A recent CDC study found that in 2021, nationwide, 15% of children 5- to 17-years-old had received mental health treatment of some sort in the past year.
Anecdotally, Stover-Jividen says therapists and other providers are extremely busy. They have seen a tidal wave of students in need of mental health help.
“We always say that all of the young people we are serving are more of what they were prior to covid,” she said. “A lot them came to us traumatized initially, and covid was another kind of trauma. We have this shared trauma of covid, and we are also still just trying to stay afloat.”
Topics of discussion
Lorin Zimmerman, an outpatient therapist at Latrobe Hospital Outpatient Behavioral Health, will speak about how mental health care providers can stay on top of their own self-care.

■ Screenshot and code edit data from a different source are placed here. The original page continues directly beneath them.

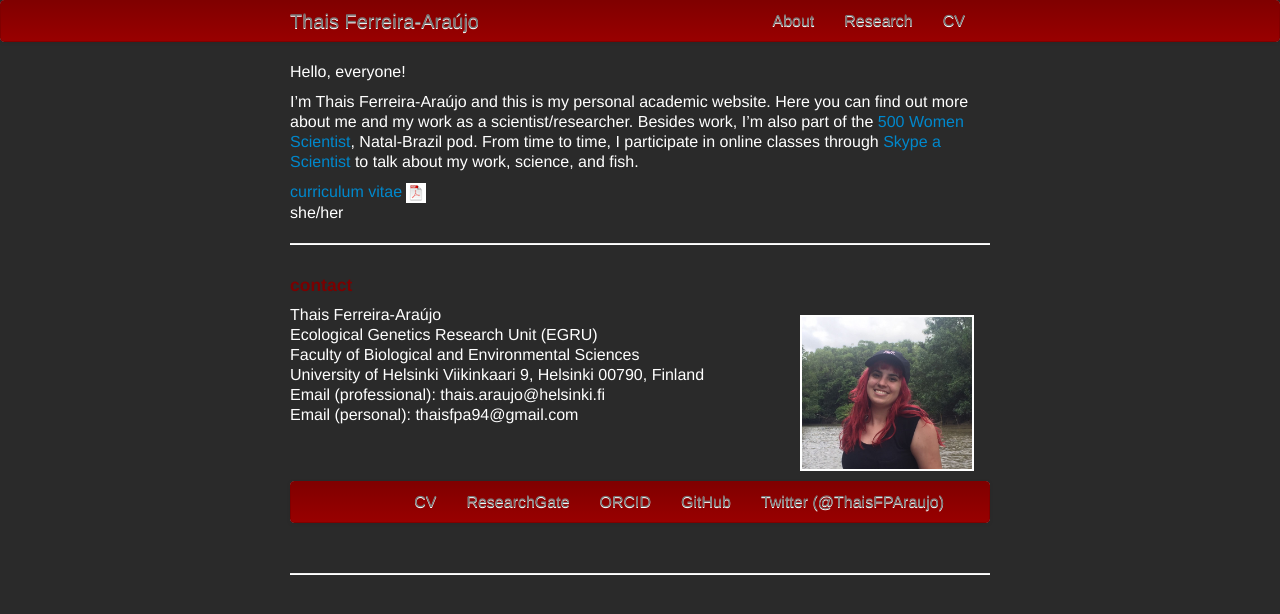
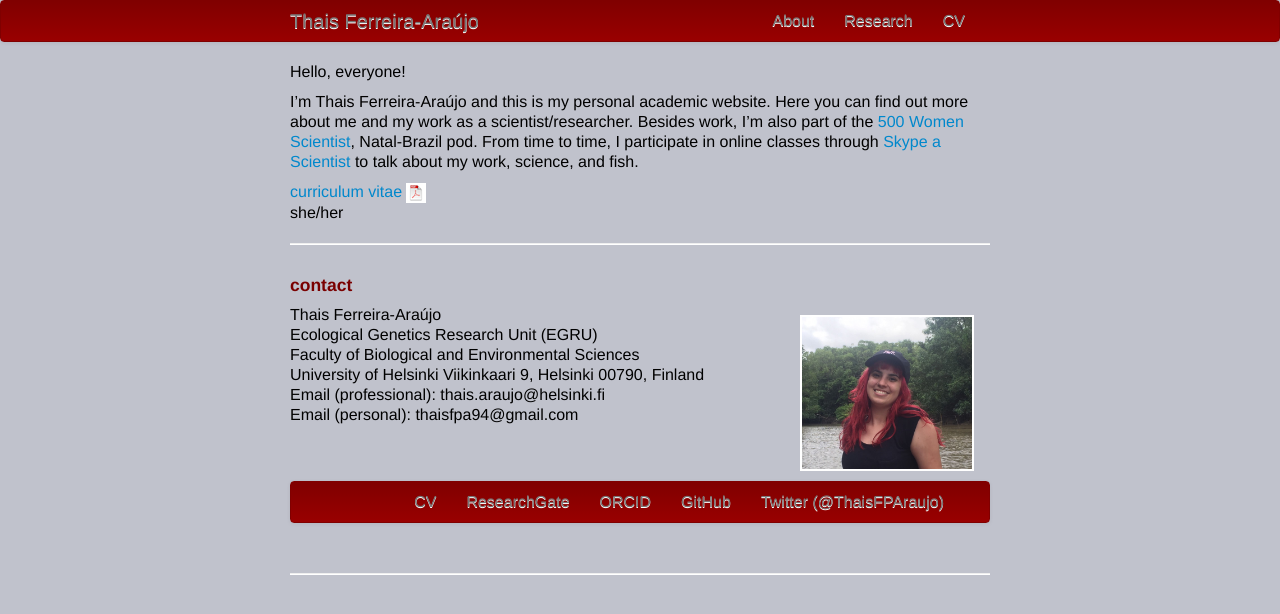
Before and after one commit to tferreira-araujo/tferreira-araujo.github.io, a Jekyll site: the page built from index.md, in a window 1280 px wide. Shown: the top 614 px of the page. Built offline with Jekyll 4.4.1, drawn with Linux system fonts in a browser that asks for light colours.

Commit message:
update my website

```diff
--- a/assets/themes/twitter/css/my_custom_css.css
+++ b/assets/themes/twitter/css/my_custom_css.css
@@ -91,6 +91,7 @@ h1, h2, h3, h4 {
     padding-left:20px;
     padding-right:20px;
     background-color:#fafafa;
+	color:#000000;
     background-image:-moz-linear-gradient(top, #800000, #990000);
     background-image:-webkit-gradient(linear, 0 0, 0 100%, from(#800000), to(#7a0000));
     background-image:-webkit-linear-gradient(top, #800000, #990000);
@@ -118,8 +119,8 @@ h1, h2, h3, h4 {
 }
 
 body {
-	color:#ffffff;
-	background-color:#2a2a2a;
+	color:#000000;
+	background-color:#C0C2CC;
 	font-family:"Helvetica Neue",Helvetica,Arial,sans-serif;
 	font-size:16px;
 	line-height:20px;
```
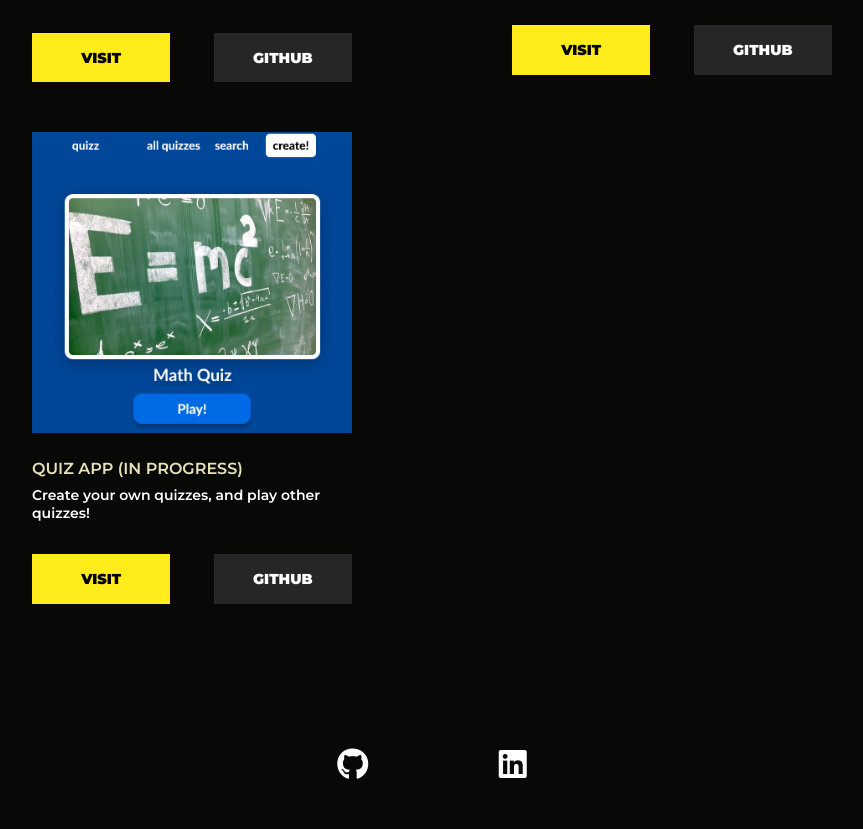
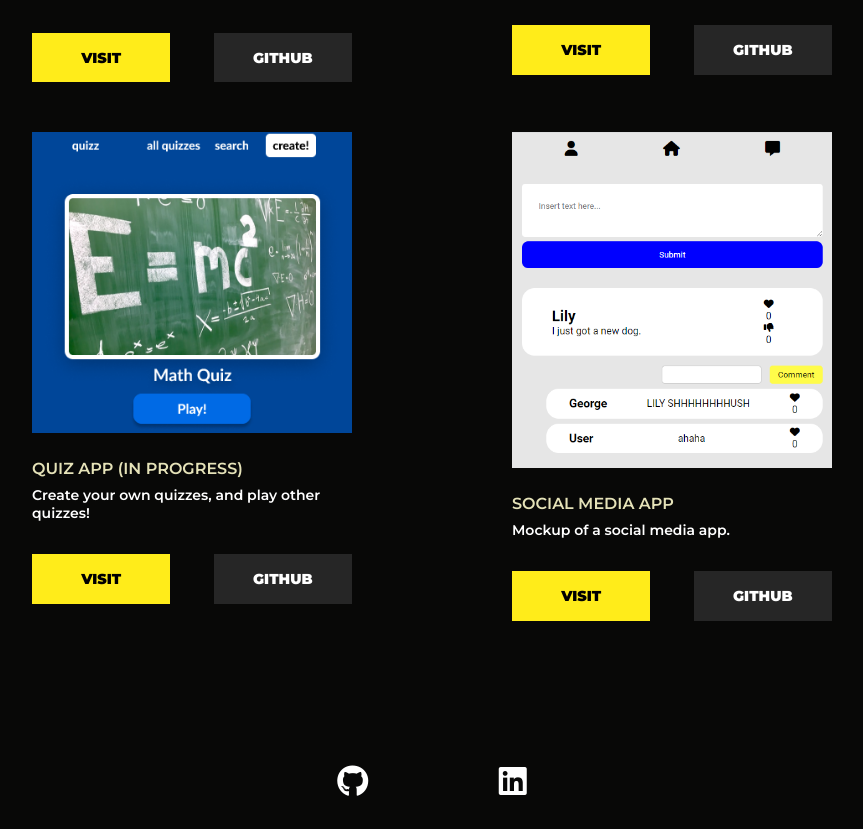
Before and after one commit to czcarrizales/react-portfolio, a React (Create React App) app: page / in a window 1280 px wide. Shown: the part 2084-2913 px from the top of the page, without its empty margins (208-1071 px from the left). Built offline with nearby package versions, Linux system fonts and the light colour scheme.

Commit message:
add social media project to projects

```diff
--- a/src/components/App.js
+++ b/src/components/App.js
@@ -31,7 +31,13 @@ function App() {
       image: "images/quizgame.png",
       githubLink: "https://github.com/czcarrizales/chazz-quiz-project"
     },
-
+    {
+      title: "Social Media App",
+      text: "Mockup of a social media app.",
+      image: 'images/socialmediaapp.png',
+      websiteLink: "https://social-media-app-czcarrizales.vercel.app/",
+      githubLink: "https://github.com/czcarrizales/social-media-app"
+    }
   ];
   return (
 
```
Also changed, not shown: public/images/socialmediaapp.png (added).
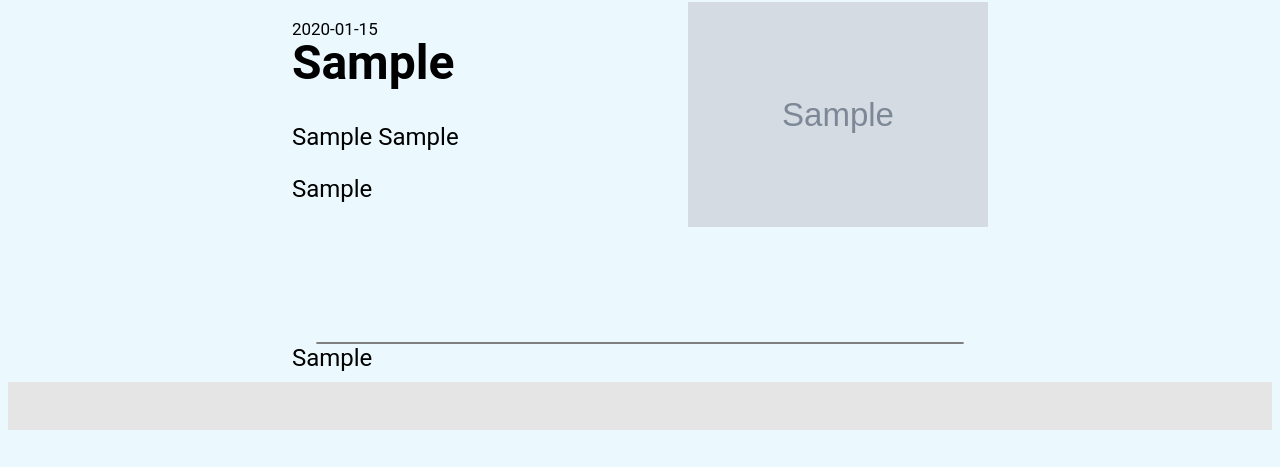
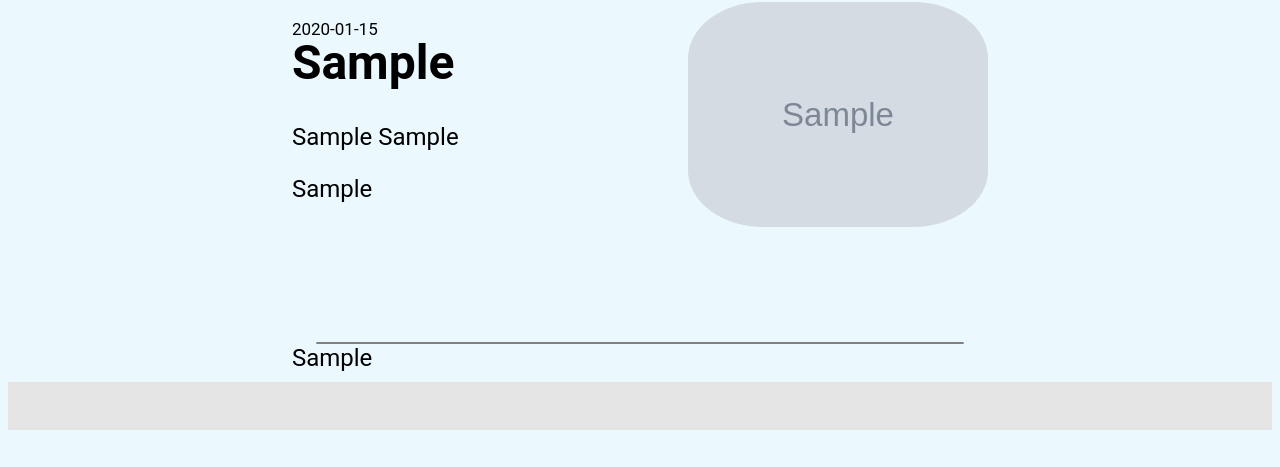
Before and after one commit to Simuns/perspektiv, a Flask app: a page that uses src/webapp/templates/base.html in a window 1280 px wide. Shown: the part 80-547 px from the top of the page. Run offline with Flask 3, Linux system fonts and the light colour scheme; tables that the repository leaves empty hold one stand-in row (values such as "Sample post"); grey boxes marked "Sample" are stand-in pictures.

Commit message:
added border to picture

```diff
--- a/src/webapp/static/article.css
+++ b/src/webapp/static/article.css
@@ -23,6 +23,7 @@
     max-width:300px;
     height:auto;
     width:auto;
+    border-radius: 25%
 
 }
 .art-info{
```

“Therapists are feeling a lot of burnout and mental health is currently a very utilized service,” said Stover-Jividen. “We’re feeling the difficulty of helping these children on the other side of this covid situation, (who are) much less well than they were going into it.”
Haley Brothers of Westmoreland County Behavioral Health and Developmental Services will speak about handling care for youths with a higher level of need. Mark Nuzzo of Pennsylvania Family Support Alliance will present on mandated reporter training, and on how mandated reporters can respond when a child tells them that they have been abused.
“When a child or an adolescent does disclose abuse to a therapist or a medical professional, there’s a certain style in how we are expected to respond — how we ask the next question in the moment with a child,” Stover-Jividen said.
Alongside its educational value, Stover-Jividen said, the symposium helps build community among the upwards of 50 local therapists scheduled to attend.
“It allows us a day to learn from each other, support each other, and look around and say we aren’t islands doing this work alone,” she said. “Vicarious trauma is a real problem, and part of that is that loneliness, feeling like I’m the only person in these murky waters. And you’re not.”
From Pittsburgh Tribune-Review, September 29, 2023